[Records contained in a dataset]

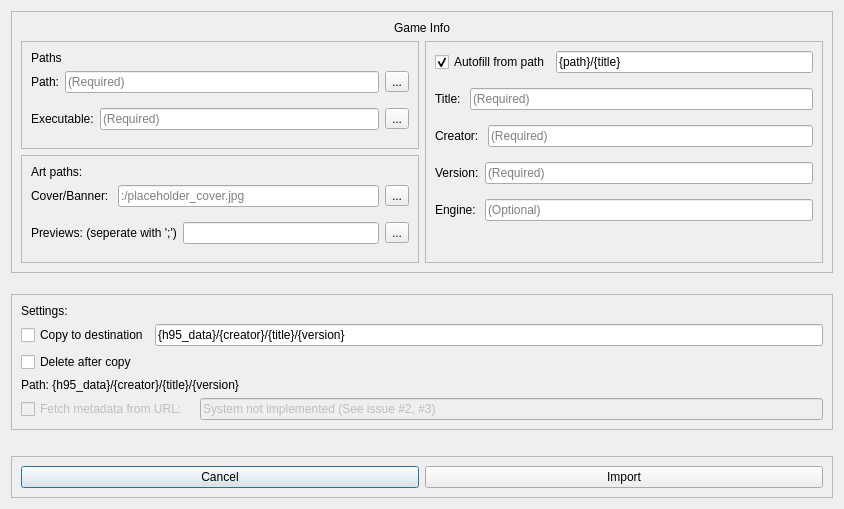
Above: src/ui/dialog/GameImportDialog.ui from KJNeko/Atlas before the change. Below: the same form after it.
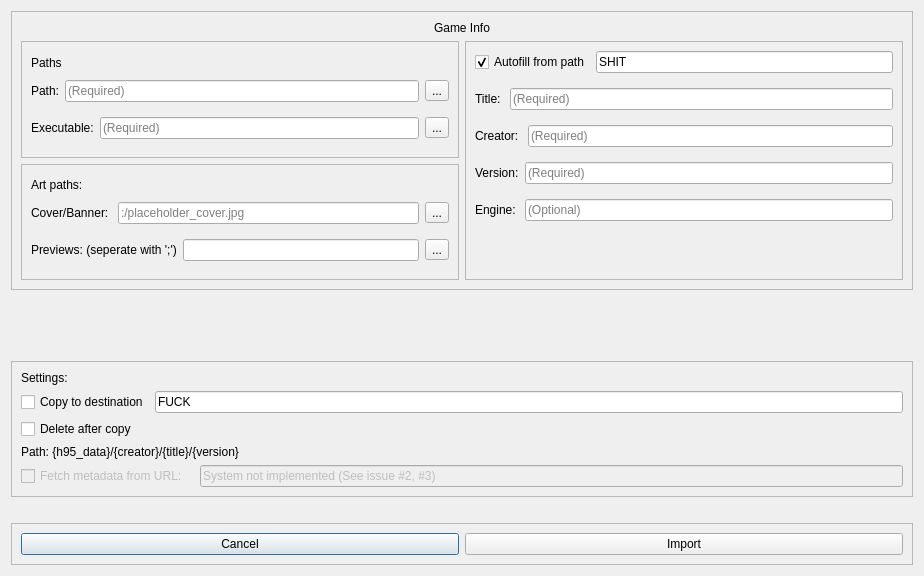
That is the form after the change.

Commit message: Remove preset text for UI

What changed in the file:
```diff
--- a/src/ui/dialog/GameImportDialog.ui
+++ b/src/ui/dialog/GameImportDialog.ui
@@ -6,8 +6,8 @@
    <rect>
     <x>0</x>
     <y>0</y>
-    <width>844</width>
-    <height>509</height>
+    <width>924</width>
+    <height>576</height>
    </rect>
   </property>
   <property name="windowTitle">
@@ -332,7 +332,7 @@
                <item>
                 <widget class="QLineEdit" name="pathParse">
                  <property name="text">
-                  <string>{path}/{title}</string>
+                  <string>SHIT</string>
                  </property>
                 </widget>
                </item>
@@ -564,7 +564,7 @@
          <item>
           <widget class="QLineEdit" name="dest">
            <property name="text">
-            <string>{h95_data}/{creator}/{title}/{version}</string>
+            <string>FUCK</string>
            </property>
           </widget>
          </item>
```
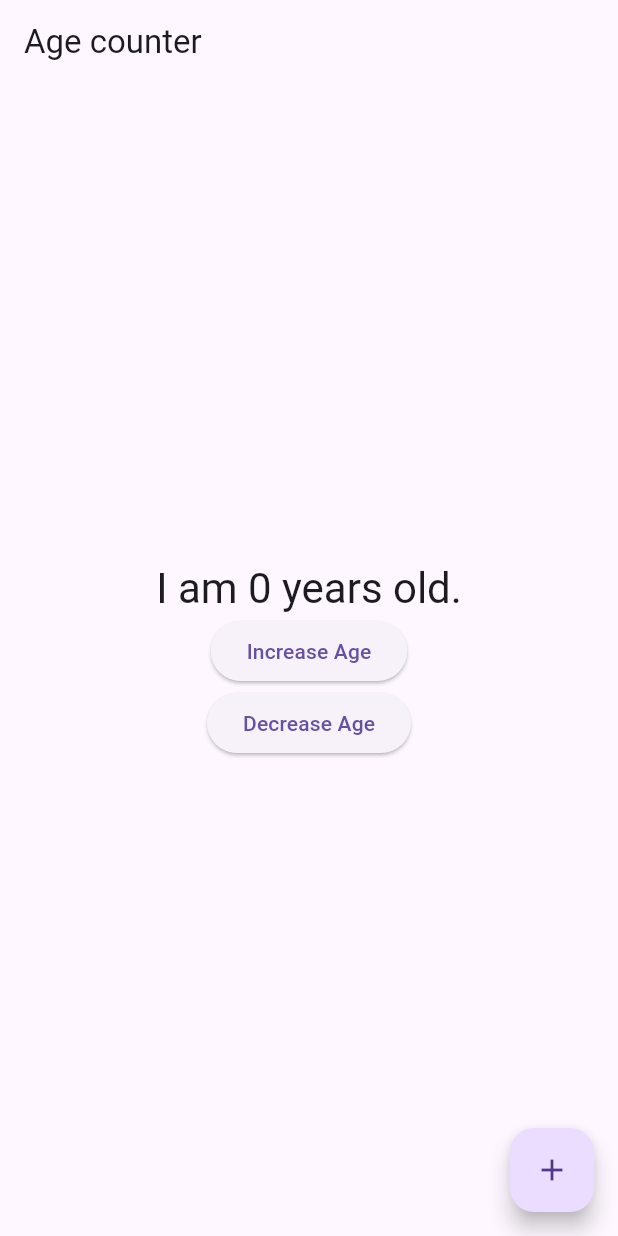
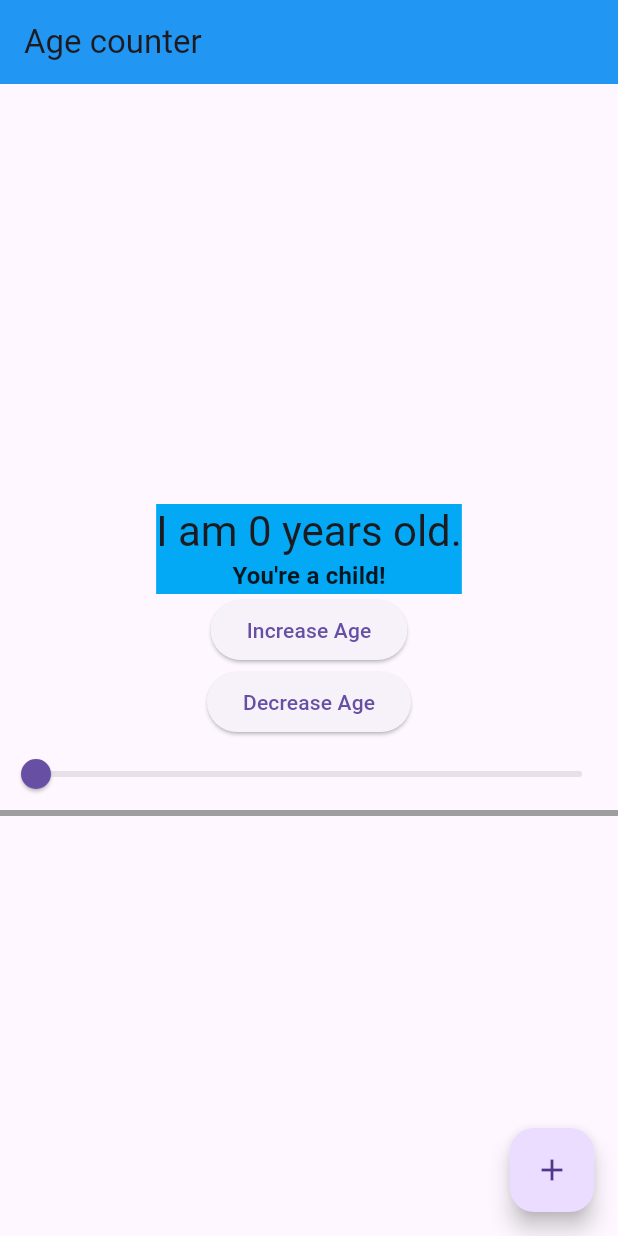
Before and after one commit to fernandocm9/MAD_inclass6_providers, a Flutter app: the screen it shows after launch, on a phone screen of 412 x 824 dp. Run offline on Flutter 3.47's test engine with Material 3 defaults, Android fonts, the phone set to English and light mode, and no system bars; missing offline and left inert: window_size.

```diff
--- a/in_class_6/lib/main.dart
+++ b/in_class_6/lib/main.dart
@@ -50,18 +50,32 @@ void setupWindow() {
 class Counter with ChangeNotifier {
   int value = 0;
   void increment() {
+    if (value >= 100) {
+      return;
+    }
+
     value += 1;
     notifyListeners();
   }
 
   void decrement() {
+    if (value <= 0) {
+      return;
+    }
     value -= 1;
+    notifyListeners();
+  }
+
+  void setValue(int newValue) {
+    value = newValue;
     notifyListeners();
   }
 }
 
 class MyApp extends StatelessWidget {
   const MyApp({super.key});
+
+  // String milestoneMessage = 'You\'re a child';
   @override
   Widget build(BuildContext context) {
     return MaterialApp(
@@ -72,12 +86,15 @@ class MyApp extends StatelessWidget {
   }
 }
 
+
 class MyHomePage extends StatelessWidget {
   const MyHomePage({super.key});
+
+
   @override
   Widget build(BuildContext context) {
     return Scaffold(
-      appBar: AppBar(title: const Text('Age counter')),
+      appBar: AppBar(title: const Text('Age counter'), backgroundColor: Colors.blue,),
       body: Center(
         child: Column(
           mainAxisAlignment: MainAxisAlignment.center,
@@ -88,13 +105,83 @@ class MyHomePage extends StatelessWidget {
             // rebuilds if the model is updated.
             Consumer<Counter>(
               builder:
-                  (context, counter, child) => Text(
-                    'I am ${counter.value} years old.',
-                    style: Theme.of(context).textTheme.headlineMedium,
+                  (context, counter, child){
+                  String milestoneMessage = '';
+                  Color backgroundColor = Colors.white;
+
+                  if (counter.value < 13) {
+                    milestoneMessage = 'You\'re a child!';
+                    backgroundColor = Colors.lightBlue;
+                  } else if (counter.value < 20) {
+                    milestoneMessage = 'Teenager time!';
+                    backgroundColor = Colors.lightGreen;
+                  } else if (counter.value < 31) {
+                    milestoneMessage = 'You\'re a young adult!';
+                    backgroundColor = Colors.yellow;
+                  } else if (counter.value < 51) {
+                    milestoneMessage = 'You\'re an adult now!';
+                    backgroundColor = Colors.orange;
+                  } else {
+                    milestoneMessage = 'Golden years!';
+                    backgroundColor = Colors.grey;
+                  };
+
+                  return Container(
+                  // width: double.infinity,  // Ensures full width
+                  // padding: EdgeInsets.all(16),  // Adds spacing inside the container
+                  color: backgroundColor,
+                  child: Column(
+                    children: [
+                      Text(
+                        'I am ${counter.value} years old.',
+                        style: Theme.of(context).textTheme.headlineMedium,
+                      ),
+                      Text(
+                        milestoneMessage,
+                        style: Theme.of(context).textTheme.titleMedium?.copyWith(
+                          fontWeight: FontWeight.bold,
+                          color: Colors.black87,
+                        ),
+                      ),
+                    ],
                   ),
+                );
+              },
             ),
             ElevatedButton(onPressed: () {context.read<Counter>().increment();}, child: Text('Increase Age')),
             ElevatedButton(onPressed: () {context.read<Counter>().decrement();}, child: Text('Decrease Age')),
+            Consumer<Counter>(
+              builder: (context, counter, child) {
+                return Slider(
+                  value: counter.value.toDouble(),
+                  min: 0,
+                  max: 100,
+                  onChanged: (newValue) {
+                    counter.setValue(newValue.toInt());
+                  },
+                );
+              },
+            ),
+            Consumer<Counter>(
+              builder: (context, counter, child) {
+                double progress = (counter.value ~/ 33) / 3;
+                Color barColor;
+
+                if (progress < 0.34) {
+                  barColor = Colors.green;
+                } else if (progress < 0.67) {
+                  barColor = Colors.yellow;
+                } else {
+                  barColor = Colors.red;
+                }
+
+                return LinearProgressIndicator(
+                  value: progress,
+                  backgroundColor: Colors.grey,
+                  color: barColor,
+                );
+              },
+            ),
           ],
         ),
       ),
```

### TASK REQUIREMENTS
The answer must consist of every line from the entries above that contains the string "milestoneMessage".

### SOLUTION FOR THIS EXERCISE
+  // String milestoneMessage = 'You\'re a child';
+                  String milestoneMessage = '';
+                    milestoneMessage = 'You\'re a child!';
+                    milestoneMessage = 'Teenager time!';
+                    milestoneMessage = 'You\'re a young adult!';
+                    milestoneMessage = 'You\'re an adult now!';
+                    milestoneMessage = 'Golden years!';
+                        milestoneMessage,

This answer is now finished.